Change detection data
★ ★ ★ ★ ★

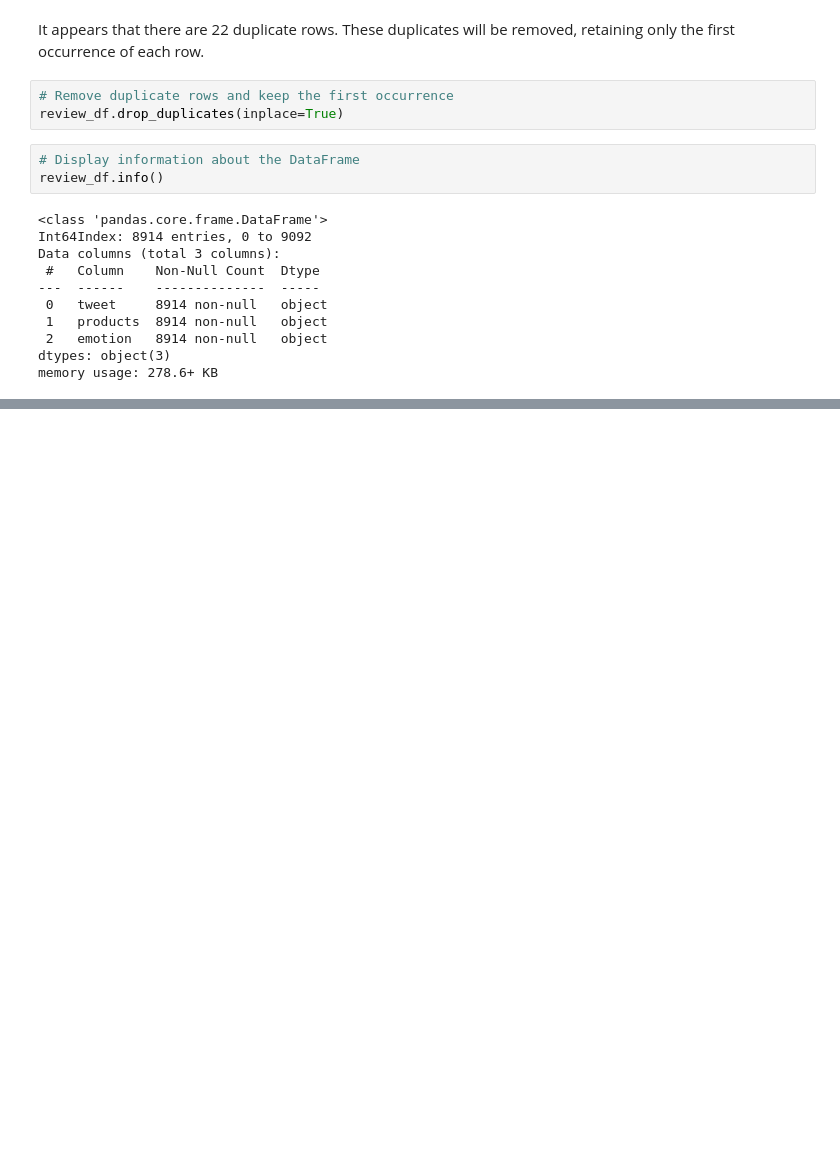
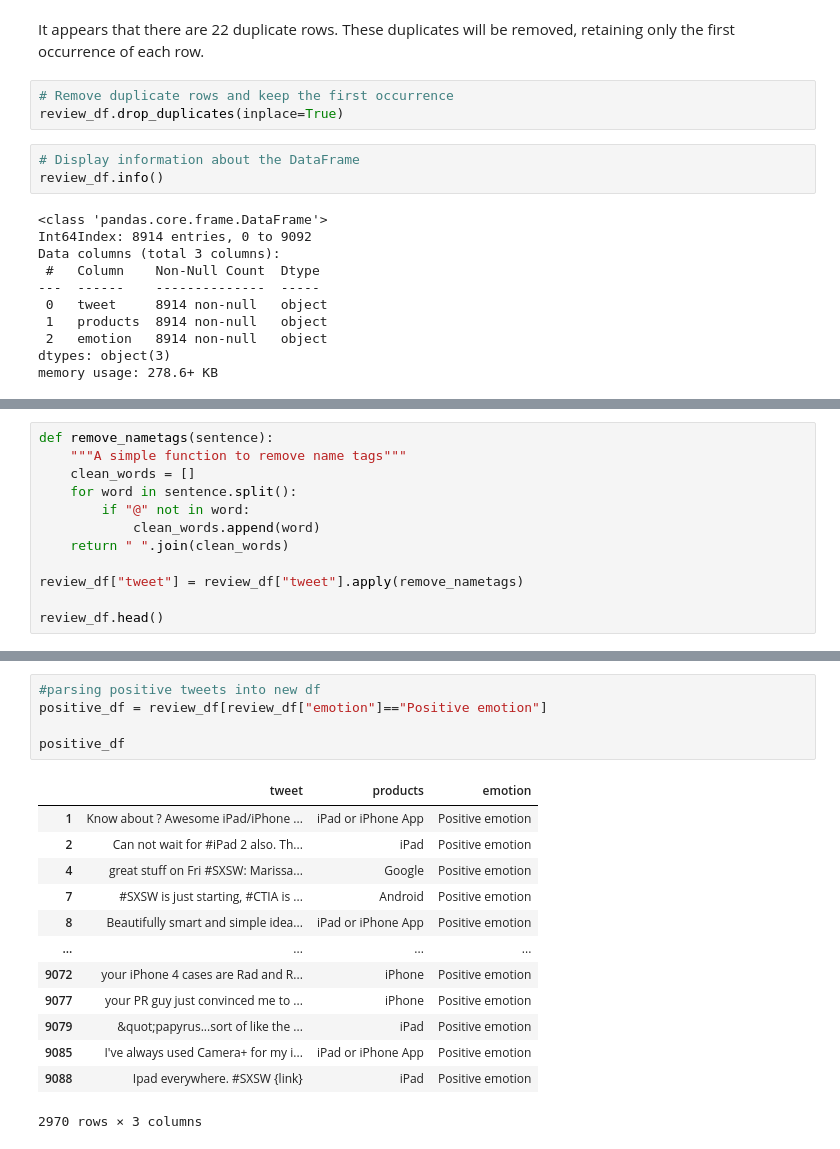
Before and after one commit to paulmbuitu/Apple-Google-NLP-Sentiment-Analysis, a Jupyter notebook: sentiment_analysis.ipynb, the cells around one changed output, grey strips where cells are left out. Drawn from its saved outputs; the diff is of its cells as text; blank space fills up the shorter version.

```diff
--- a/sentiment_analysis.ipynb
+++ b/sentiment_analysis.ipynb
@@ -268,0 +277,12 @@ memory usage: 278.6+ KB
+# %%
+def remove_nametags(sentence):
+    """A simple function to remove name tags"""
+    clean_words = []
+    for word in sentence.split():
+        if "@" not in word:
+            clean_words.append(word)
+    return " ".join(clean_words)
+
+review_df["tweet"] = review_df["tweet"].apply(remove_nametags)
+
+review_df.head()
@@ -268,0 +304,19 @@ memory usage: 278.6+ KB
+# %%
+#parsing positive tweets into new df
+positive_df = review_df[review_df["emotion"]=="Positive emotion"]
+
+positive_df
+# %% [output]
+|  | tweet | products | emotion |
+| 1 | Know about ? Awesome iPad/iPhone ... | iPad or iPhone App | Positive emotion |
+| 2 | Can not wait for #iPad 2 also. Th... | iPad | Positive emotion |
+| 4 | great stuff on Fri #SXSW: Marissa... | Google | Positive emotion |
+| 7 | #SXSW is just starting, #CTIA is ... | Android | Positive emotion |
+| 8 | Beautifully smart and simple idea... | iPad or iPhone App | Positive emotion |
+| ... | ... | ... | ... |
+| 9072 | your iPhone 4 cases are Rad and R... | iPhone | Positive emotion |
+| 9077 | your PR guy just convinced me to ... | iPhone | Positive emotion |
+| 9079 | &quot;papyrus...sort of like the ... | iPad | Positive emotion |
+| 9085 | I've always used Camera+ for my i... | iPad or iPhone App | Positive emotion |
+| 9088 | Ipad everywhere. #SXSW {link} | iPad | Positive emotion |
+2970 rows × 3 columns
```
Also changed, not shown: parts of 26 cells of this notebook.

★ ★ ★ ★ ★

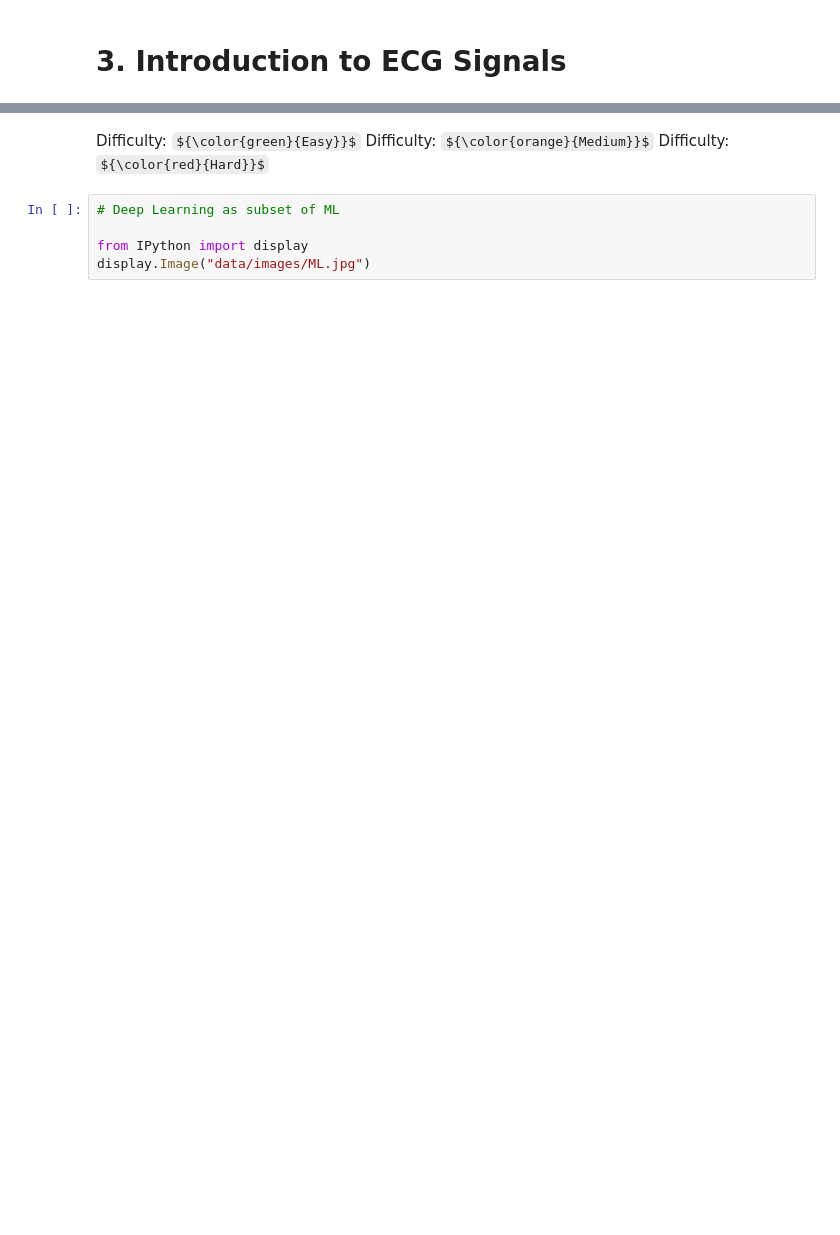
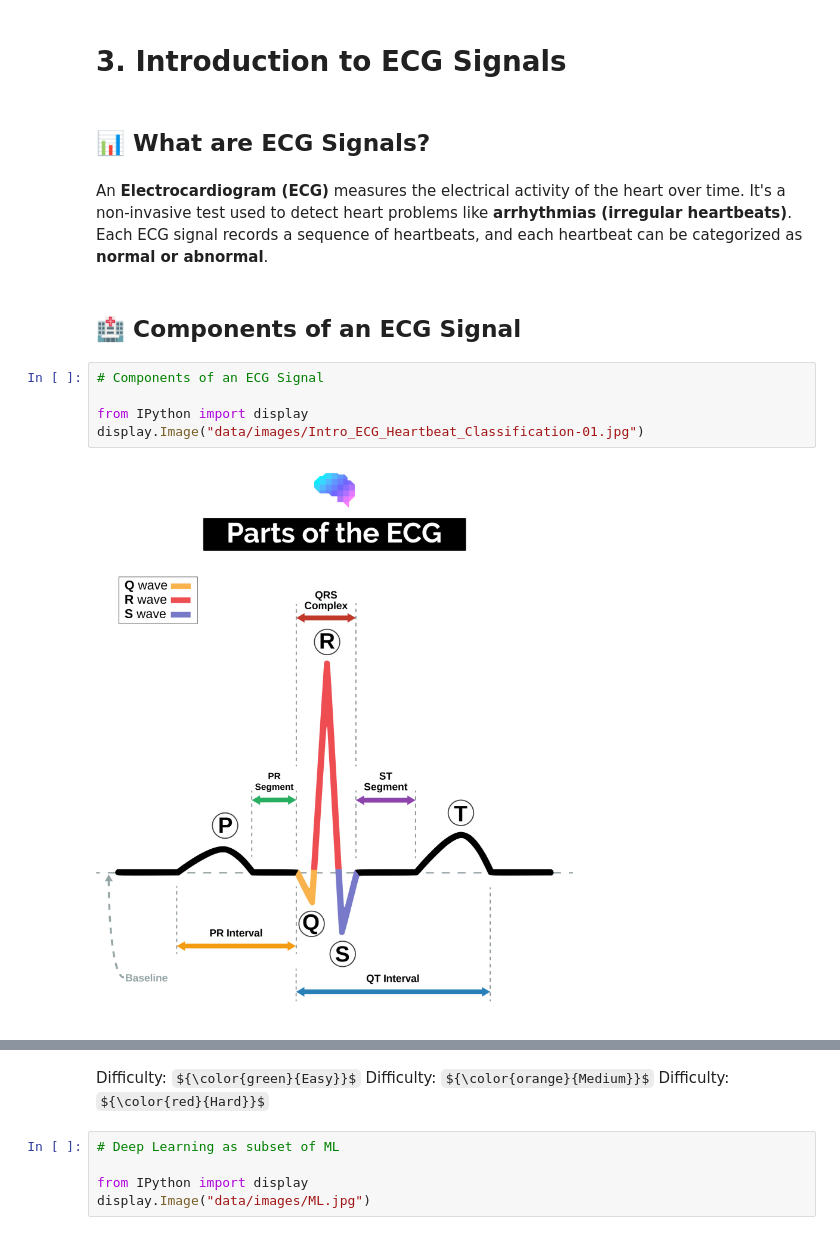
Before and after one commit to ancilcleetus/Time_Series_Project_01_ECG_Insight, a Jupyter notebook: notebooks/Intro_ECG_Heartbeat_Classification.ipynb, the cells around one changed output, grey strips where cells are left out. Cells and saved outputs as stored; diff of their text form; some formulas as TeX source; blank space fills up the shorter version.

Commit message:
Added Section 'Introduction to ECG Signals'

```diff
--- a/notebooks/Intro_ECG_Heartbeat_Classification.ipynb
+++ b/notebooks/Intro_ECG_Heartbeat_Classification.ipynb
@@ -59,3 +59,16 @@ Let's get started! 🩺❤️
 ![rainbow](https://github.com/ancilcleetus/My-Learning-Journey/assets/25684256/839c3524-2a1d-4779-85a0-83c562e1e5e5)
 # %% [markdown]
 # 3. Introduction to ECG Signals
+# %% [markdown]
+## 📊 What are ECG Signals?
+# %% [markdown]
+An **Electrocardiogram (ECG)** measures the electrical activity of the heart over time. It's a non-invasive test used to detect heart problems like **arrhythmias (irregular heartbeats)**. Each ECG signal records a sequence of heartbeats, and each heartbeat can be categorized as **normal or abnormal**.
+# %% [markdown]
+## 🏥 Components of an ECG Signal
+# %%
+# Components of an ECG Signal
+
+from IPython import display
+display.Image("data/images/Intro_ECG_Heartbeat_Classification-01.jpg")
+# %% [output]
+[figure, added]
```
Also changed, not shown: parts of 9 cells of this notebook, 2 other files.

★ ★ ★ ★ ★

* _WHAT YOU NEED TO DO_
In the records above, find every line containing the word "ipynb" and show it.

* _RESULT OF THE TASK_
Before and after one commit to paulmbuitu/Apple-Google-NLP-Sentiment-Analysis, a Jupyter notebook: sentiment_analysis.ipynb, the cells around one changed output, grey strips where cells are left out. Drawn from its saved outputs; the diff is of its cells as text; blank space fills up the shorter version.
--- a/sentiment_analysis.ipynb
+++ b/sentiment_analysis.ipynb
Before and after one commit to ancilcleetus/Time_Series_Project_01_ECG_Insight, a Jupyter notebook: notebooks/Intro_ECG_Heartbeat_Classification.ipynb, the cells around one changed output, grey strips where cells are left out. Cells and saved outputs as stored; diff of their text form; some formulas as TeX source; blank space fills up the shorter version.
--- a/notebooks/Intro_ECG_Heartbeat_Classification.ipynb
+++ b/notebooks/Intro_ECG_Heartbeat_Classification.ipynb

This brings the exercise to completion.